* Instructions to follow *
Retype every line from the start of the entries below down to the line with "-235,6 +235,7 @@", both ends included; skip the pictures.

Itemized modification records
-- -- --

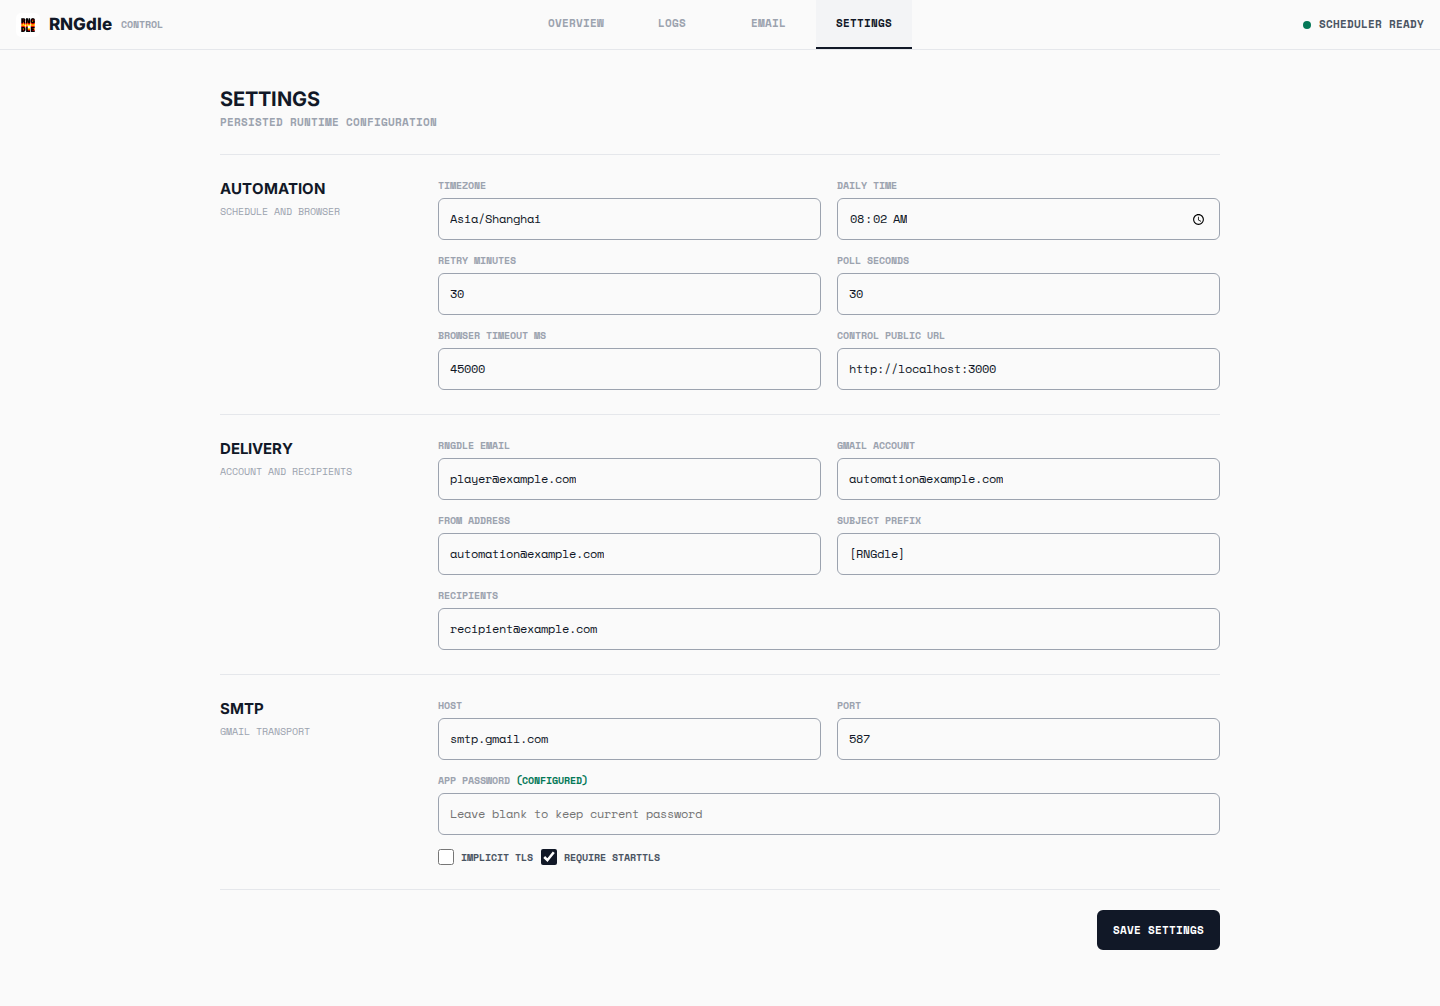
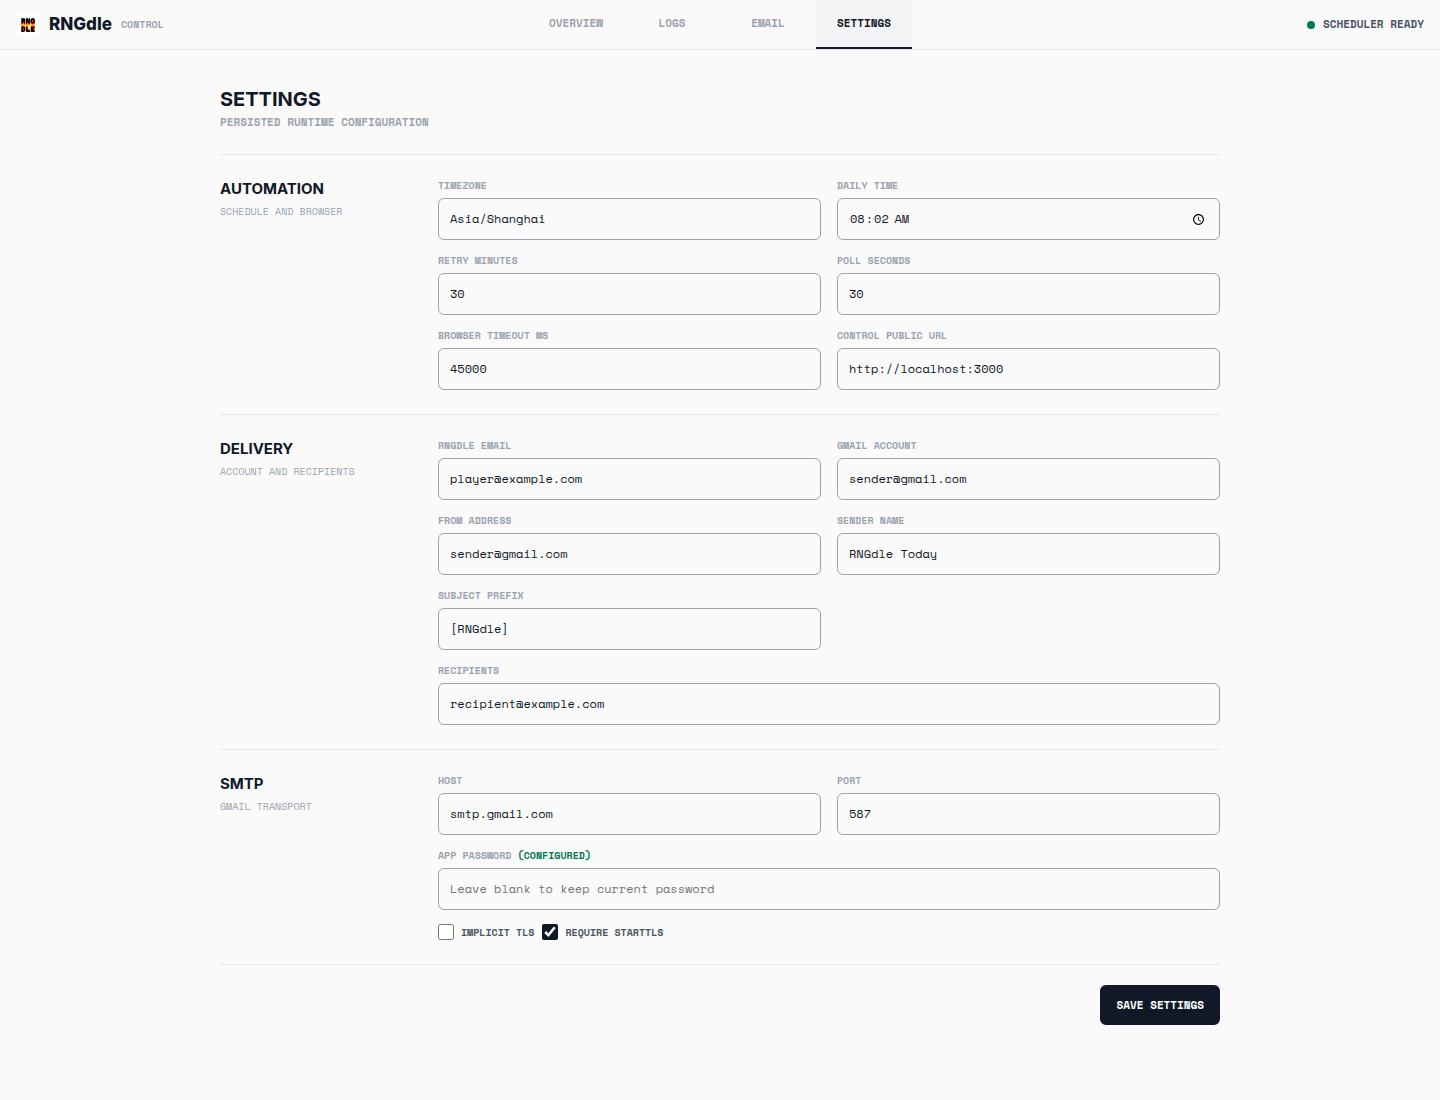
Set RNGdle Today as sender name

diff --git a/src/control-page.js b/src/control-page.js
@@ -235,6 +235,7 @@ export function renderControlPage(baseUrl) {
             <div class="form-field"><label class="field-label" for="rngdle-email">RNGdle email</label><input class="input" id="rngdle-email" type="email" required></div>
             <div class="form-field"><label class="field-label" for="smtp-username">Gmail account</label><input class="input" id="smtp-username" type="email" required></div>
             <div class="form-field"><label class="field-label" for="smtp-from">From address</label><input class="input" id="smtp-from" type="email" required></div>
+            <div class="form-field"><label class="field-label" for="sender-name">Sender name</label><input class="input" id="sender-name" required></div>
             <div class="form-field"><label class="field-label" for="subject-prefix">Subject prefix</label><input class="input" id="subject-prefix" required></div>
             <div class="form-field full"><label class="field-label" for="mail-to">Recipients</label><input class="input" id="mail-to" required></div>
           </div>
@@ -380,7 +381,7 @@ export function renderControlPage(baseUrl) {
       try {
         const data=await request('/api/settings');
         setInput('timezone',data.timezone); setInput('schedule-time',data.scheduleTime); setInput('retry-minutes',data.retryMinutes); setInput('poll-seconds',data.pollSeconds); setInput('browser-timeout',data.browserTimeoutMs); setInput('control-url',data.controlPublicUrl);
-        setInput('rngdle-email',data.rngdleEmail); setInput('smtp-username',data.smtpUsername); setInput('smtp-from',data.smtpFrom); setInput('subject-prefix',data.mailSubjectPrefix); setInput('mail-to',data.mailTo);
+        setInput('rngdle-email',data.rngdleEmail); setInput('smtp-username',data.smtpUsername); setInput('smtp-from',data.smtpFrom); setInput('sender-name',data.mailFromName); setInput('subject-prefix',data.mailSubjectPrefix); setInput('mail-to',data.mailTo);
         setInput('smtp-host',data.smtpHost); setInput('smtp-port',data.smtpPort); byId('smtp-secure').checked=data.smtpSecure; byId('smtp-require-tls').checked=data.smtpRequireTls; byId('smtp-password').value=''; text('secret-state',data.hasSmtpPassword ? '(configured)' : '(missing)');
         settingsLoaded=true;
         mainScrollbar.update();
@@ -393,7 +394,7 @@ export function renderControlPage(baseUrl) {
     byId('email-frame').addEventListener('load',()=>requestAnimationFrame(prepareEmailPreview));
     document.querySelectorAll('[data-email-type]').forEach((button)=>button.addEventListener('click',()=>{ selectedEmailType=button.dataset.emailType; document.querySelectorAll('[data-email-type]').forEach((item)=>item.classList.toggle('active',item===button)); const url='/preview/email?type='+encodeURIComponent(selectedEmailType)+'&t='+Date.now(); byId('preview-scroll').scrollTop=0; byId('email-frame').src=url; byId('preview-open').href=url; byId('email-message').textContent=''; }));
     byId('email-send').addEventListener('click',async()=>{ const recipients=mailRecipients.length ? mailRecipients.join(', ') : 'the configured recipients'; const label=selectedEmailType==='result' ? 'result' : 'login required'; if(!window.confirm('Send the '+label+' email to '+recipients+'?')) return; const button=byId('email-send'); const message=byId('email-message'); button.disabled=true; button.textContent='Sending'; message.className='feedback email-feedback'; message.textContent=''; try { const data=await request('/api/email/send',{method:'POST',headers:{'Content-Type':'application/json'},body:JSON.stringify({type:selectedEmailType})}); message.textContent=data.message; } catch(error) { message.className='feedback email-feedback error'; message.textContent=error.message; } finally { button.disabled=false; button.textContent='Send email'; } });
-    byId('settings-form').addEventListener('submit',async(event)=>{ event.preventDefault(); const message=byId('settings-message'); const save=byId('settings-save'); message.className='feedback'; message.textContent=''; save.disabled=true; const payload={timezone:byId('timezone').value,scheduleTime:byId('schedule-time').value,retryMinutes:Number(byId('retry-minutes').value),pollSeconds:Number(byId('poll-seconds').value),browserTimeoutMs:Number(byId('browser-timeout').value),controlPublicUrl:byId('control-url').value,rngdleEmail:byId('rngdle-email').value,smtpUsername:byId('smtp-username').value,smtpFrom:byId('smtp-from').value,mailSubjectPrefix:byId('subject-prefix').value,mailTo:byId('mail-to').value,smtpHost:byId('smtp-host').value,smtpPort:Number(byId('smtp-port').value),smtpSecure:byId('smtp-secure').checked,smtpRequireTls:byId('smtp-require-tls').checked,smtpAppPassword:byId('smtp-password').value}; try { const data=await request('/api/settings',{method:'PUT',headers:{'Content-Type':'application/json'},body:JSON.stringify(payload)}); message.textContent=data.message; settingsLoaded=false; await loadSettings(); await refreshOverview(); } catch(error) { message.className='feedback error'; message.textContent=error.message; } finally { save.disabled=false; } });
+    byId('settings-form').addEventListener('submit',async(event)=>{ event.preventDefault(); const message=byId('settings-message'); const save=byId('settings-save'); message.className='feedback'; message.textContent=''; save.disabled=true; const payload={timezone:byId('timezone').value,scheduleTime:byId('schedule-time').value,retryMinutes:Number(byId('retry-minutes').value),pollSeconds:Number(byId('poll-seconds').value),browserTimeoutMs:Number(byId('browser-timeout').value),controlPublicUrl:byId('control-url').value,rngdleEmail:byId('rngdle-email').value,smtpUsername:byId('smtp-username').value,smtpFrom:byId('smtp-from').value,mailFromName:byId('sender-name').value,mailSubjectPrefix:byId('subject-prefix').value,mailTo:byId('mail-to').value,smtpHost:byId('smtp-host').value,smtpPort:Number(byId('smtp-port').value),smtpSecure:byId('smtp-secure').checked,smtpRequireTls:byId('smtp-require-tls').checked,smtpAppPassword:byId('smtp-password').value}; try { const data=await request('/api/settings',{method:'PUT',headers:{'Content-Type':'application/json'},body:JSON.stringify(payload)}); message.textContent=data.message; settingsLoaded=false; await loadSettings(); await refreshOverview(); } catch(error) { message.className='feedback error'; message.textContent=error.message; } finally { save.disabled=false; } });
     window.addEventListener('resize',()=>{ mainScrollbar.update(); logScrollbar.update(); prepareEmailPreview(); });
     setInterval(()=>{ refreshOverview(); if(activeView==='logs'&&byId('log-auto').checked) loadLogs(); },3000);
     refreshOverview();

diff --git a/src/settings.js b/src/settings.js
@@ -80,6 +80,7 @@ export function publicSettings(config) {
     smtpUsername: config.smtp.username,
     smtpFrom: config.smtp.from,
     mailTo: config.smtp.to.join(", "),
+    mailFromName: config.mail.fromName ?? "RNGdle Today",
     mailSubjectPrefix: config.mail.subjectPrefix,
     hasSmtpPassword: Boolean(config.smtp.password),
   };
@@ -113,6 +114,9 @@ export function validateSettings(input, config) {
     smtpUsername: emailValue(input.smtpUsername ?? config.smtp.username, "smtpUsername"),
     smtpFrom: emailValue(input.smtpFrom || input.smtpUsername || config.smtp.from, "smtpFrom"),
     mailTo: recipientValues(input.mailTo ?? config.smtp.to),
+    mailFromName: stringValue(input.mailFromName ?? config.mail.fromName ?? "RNGdle Today", "mailFromName", {
+      max: 100,
+    }),
     mailSubjectPrefix: stringValue(input.mailSubjectPrefix ?? config.mail.subjectPrefix, "mailSubjectPrefix", {
       max: 100,
     }),
@@ -136,6 +140,7 @@ export function applySettings(config, settings) {
   config.smtp.from = settings.smtpFrom;
   config.smtp.to = [...settings.mailTo];
   config.smtp.password = settings.smtpAppPassword;
+  config.mail.fromName = settings.mailFromName;
   config.mail.subjectPrefix = settings.mailSubjectPrefix;
 }
 

diff --git a/test/settings.test.js b/test/settings.test.js
@@ -22,7 +22,7 @@ function configFor(directory) {
       to: ["receiver@example.com"],
       password: "original-secret",
     },
-    mail: { subjectPrefix: "[RNGdle]" },
+    mail: { fromName: "RNGdle Today", subjectPrefix: "[RNGdle]" },
     storage: { settingsPath: path.join(directory, "settings.json") },
   };
 }
@@ -36,6 +36,7 @@ test("runtime settings persist, hot-apply, and never expose the password", async
     ...publicSettings(config),
     scheduleTime: "09:15",
     retryMinutes: 45,
+    mailFromName: "RNGdle Today",
     mailTo: "first@example.com, second@example.com",
     smtpAppPassword: "replacement-secret",
   });
@@ -43,6 +44,7 @@ test("runtime settings persist, hot-apply, and never expose the password", async
   assert.equal(config.schedule.time, "09:15");
   assert.equal(config.smtp.password, "replacement-secret");
   assert.deepEqual(config.smtp.to, ["first@example.com", "second@example.com"]);
+  assert.equal(config.mail.fromName, "RNGdle Today");
   assert.equal(visible.hasSmtpPassword, true);
   assert.equal("smtpAppPassword" in visible, false);
   assert.equal((await fs.stat(config.storage.settingsPath)).mode & 0o777, 0o600);

diff --git a/test/mail.test.js b/test/mail.test.js
@@ -5,7 +5,7 @@ import { buildAuthenticationRequiredMessage, buildRollMessage } from "../src/mai
 const config = {
   rngdle: { baseUrl: "https://www.rngdle.com" },
   control: { publicUrl: "http://localhost:3000" },
-  mail: { subjectPrefix: "[RNGdle]" },
+  mail: { fromName: "RNGdle Today", subjectPrefix: "[RNGdle]" },
   smtp: { from: "sender@gmail.com", to: ["receiver@example.com"] },
 };
 
@@ -18,6 +18,7 @@ test("buildRollMessage renders the RNGdle result hierarchy", () => {
   });
 
   assert.match(message.subject, /534461 \(\+2795 EP\)/);
+  assert.deepEqual(message.from, { name: "RNGdle Today", address: "sender@gmail.com" });
   assert.match(message.text, /Total EP: 865,460/);
   assert.match(message.html, />534461</);
   assert.match(message.html, /2,795 EP/);
@@ -43,4 +44,5 @@ test("mail templates escape untrusted display values", () => {
   assert.match(message.html, /&lt;img src=x/);
   assert.doesNotMatch(authentication.html, /<script>alert/);
   assert.match(authentication.html, /&lt;script&gt;/);
+  assert.deepEqual(authentication.from, { name: "RNGdle Today", address: "sender@gmail.com" });
 });

diff --git a/src/mail.js b/src/mail.js
@@ -33,6 +33,10 @@ function transport(config) {
   });
 }
 
+function fromAddress(config) {
+  return { name: config.mail.fromName ?? "RNGdle Today", address: config.smtp.from };
+}
+
 function emailShell({ preheader, headerMeta, content }) {
   return `<!doctype html>
 <html lang="en">
@@ -102,7 +106,7 @@ export function buildRollMessage(config, date, result) {
     </table>`;
 
   return {
-    from: config.smtp.from,
+    from: fromAddress(config),
     to: config.smtp.to,
     subject: `${config.mail.subjectPrefix} ${date}: ${result.number} (+${result.earnedEp} EP)`,
     text: [
@@ -136,7 +140,7 @@ export function buildAuthenticationRequiredMessage(config) {
     </table>`;
 
   return {
-    from: config.smtp.from,
+    from: fromAddress(config),
     to: config.smtp.to,
     subject: `${config.mail.subjectPrefix} Login required`,
     text: `The saved RNGdle login has expired. Open ${config.control.publicUrl} and complete the email magic-link login. The pending daily run will continue automatically.`,

diff --git a/test/control.test.js b/test/control.test.js
@@ -49,7 +49,7 @@ test("control APIs expose operations without exposing secrets", async (context) 
       from: "sender@gmail.com",
       to: ["receiver@example.com"],
     },
-    mail: { subjectPrefix: "[RNGdle]" },
+    mail: { fromName: "RNGdle Today", subjectPrefix: "[RNGdle]" },
     storage: { statePath, settingsPath: path.join(directory, "settings.json") },
   };
   const sent = [];
@@ -97,6 +97,7 @@ test("control APIs expose operations without exposing secrets", async (context) 
 
   const settings = await (await fetch(`${baseUrl}/api/settings`)).json();
   assert.equal(settings.hasSmtpPassword, true);
+  assert.equal(settings.mailFromName, "RNGdle Today");
   assert.equal("smtpAppPassword" in settings, false);
   assert.doesNotMatch(JSON.stringify(settings), /never-return-this/);
 

diff --git a/test/config.test.js b/test/config.test.js
@@ -18,6 +18,7 @@ test("loads YAML and expands secret environment variables", async (context) => {
   assert.equal(config.smtp.authMode, "password");
   assert.equal(config.schedule.time, "08:02");
   assert.equal(config.control.port, 3000);
+  assert.equal(config.mail.fromName, "RNGdle Today");
 });
 
 test("loads Gmail SMTP settings from environment variables", async (context) => {
@@ -38,6 +39,7 @@ test("loads Gmail SMTP settings from environment variables", async (context) => 
   assert.equal(config.smtp.authMode, "password");
   assert.equal(config.smtp.password, "app-password");
   assert.equal(config.smtp.from, "sender@gmail.com");
+  assert.equal(config.mail.fromName, "RNGdle Today");
   assert.deepEqual(config.smtp.to, ["receiver@example.com"]);
 });
 

diff --git a/src/config.js b/src/config.js
@@ -139,6 +139,7 @@ export async function loadConfig(configPath = process.env.CONFIG_PATH ?? "./conf
       to: recipients.map((recipient, index) => requiredString(recipient, `smtp.to[${index}]`)),
     },
     mail: {
+      fromName: requiredString(raw.mail?.fromName ?? "RNGdle Today", "mail.fromName"),
       subjectPrefix: requiredString(raw.mail?.subjectPrefix ?? "[RNGdle]", "mail.subjectPrefix"),
     },
     storage: {

diff --git a/README.md b/README.md
@@ -145,6 +145,7 @@ Docker Compose 从 `.env` 注入启动配置，[config/config.example.yaml](conf
 | `SMTP_USER` | 必填 | 完整 Gmail 发件地址 |
 | `SMTP_APP_PASSWORD` | 必填 | Google 应用专用密码 |
 | `MAIL_FROM` | `SMTP_USER` | 邮件 From；留空时使用 SMTP 用户 |
+| `MAIL_FROM_NAME` | `RNGdle Today` | 收件箱中显示的发件人昵称 |
 | `MAIL_TO` | 必填 | 一个或多个收件人，逗号分隔 |
 | `MAIL_SUBJECT_PREFIX` | `[RNGdle]` | 邮件标题前缀 |
 | `CONTROL_PORT` | `3000` | 容器内 Control 端口 |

-- -- --

* Solution *
Set RNGdle Today as sender name

diff --git a/src/control-page.js b/src/control-page.js
@@ -235,6 +235,7 @@ export function renderControlPage(baseUrl) {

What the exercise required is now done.